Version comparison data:

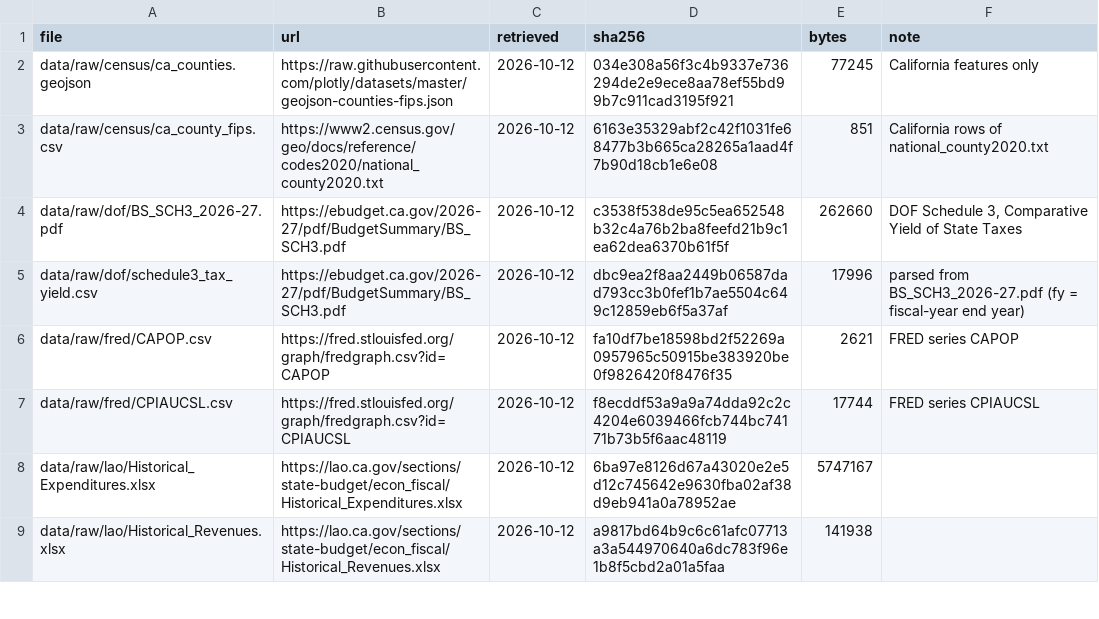
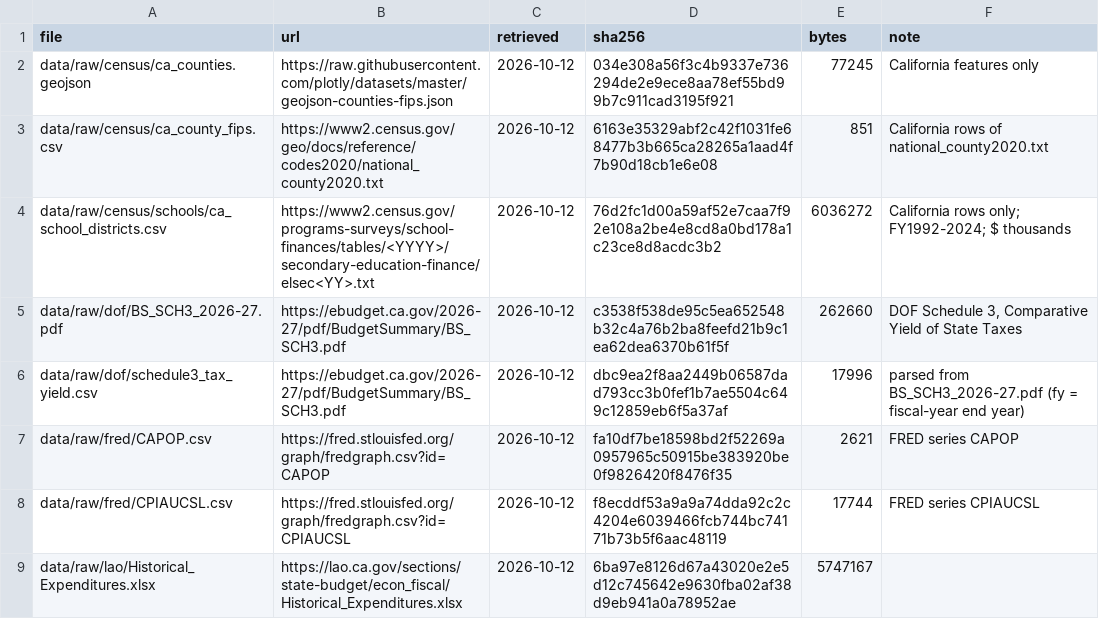
Before and after one commit to mckornfield/california-taxes, a CSV file: data/raw/MANIFEST.csv, drawn as a sheet; only a part is shown; the shorter side is filled out with more unchanged rows.

```diff
--- a/data/raw/MANIFEST.csv
+++ b/data/raw/MANIFEST.csv
@@ -3,2 +3,3 @@ data/raw/census/ca_counties.geojson,https://raw.githubusercontent.com/plotly/dat
 data/raw/census/ca_county_fips.csv,https://www2.census.gov/geo/docs/reference/codes2020/national_county2020.txt,2026-10-12,6163e35329abf2c42f1031fe68477b3b665ca28265a1aad4f7b90d18cb1e6e08,851,California rows of national_county2020.txt
+data/raw/census/schools/ca_school_districts.csv,https://www2.census.gov/programs-surveys/school-finances/tables/<YYYY>/secondary-education-finance/elsec<YY>.txt,2026-10-12,76d2fc1d00a59af52e7caa7f92e108a2be4e8cd8a0bd178a1c23ce8d8acdc3b2,6036272,California rows only; FY1992-2024; $ thousands
 data/raw/dof/BS_SCH3_2026-27.pdf,https://ebudget.ca.gov/2026-27/pdf/BudgetSummary/BS_SCH3.pdf,2026-10-12,c3538f538de95c5ea652548b32c4a76b2ba8feefd21b9c1ea62dea6370b61f5f,262660,"DOF Schedule 3, Comparative Yield of State Taxes"
```
Also changed, not shown: 20 other files.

Problem description> Write out all the records exactly, omitting the images.

Exercise solution>
Before and after one commit to mckornfield/california-taxes, a CSV file: data/raw/MANIFEST.csv, drawn as a sheet; only a part is shown; the shorter side is filled out with more unchanged rows.

```diff
--- a/data/raw/MANIFEST.csv
+++ b/data/raw/MANIFEST.csv
@@ -3,2 +3,3 @@ data/raw/census/ca_counties.geojson,https://raw.githubusercontent.com/plotly/dat
 data/raw/census/ca_county_fips.csv,https://www2.census.gov/geo/docs/reference/codes2020/national_county2020.txt,2026-10-12,6163e35329abf2c42f1031fe68477b3b665ca28265a1aad4f7b90d18cb1e6e08,851,California rows of national_county2020.txt
+data/raw/census/schools/ca_school_districts.csv,https://www2.census.gov/programs-surveys/school-finances/tables/<YYYY>/secondary-education-finance/elsec<YY>.txt,2026-10-12,76d2fc1d00a59af52e7caa7f92e108a2be4e8cd8a0bd178a1c23ce8d8acdc3b2,6036272,California rows only; FY1992-2024; $ thousands
 data/raw/dof/BS_SCH3_2026-27.pdf,https://ebudget.ca.gov/2026-27/pdf/BudgetSummary/BS_SCH3.pdf,2026-10-12,c3538f538de95c5ea652548b32c4a76b2ba8feefd21b9c1ea62dea6370b61f5f,262660,"DOF Schedule 3, Comparative Yield of State Taxes"
```
Also changed, not shown: 20 other files.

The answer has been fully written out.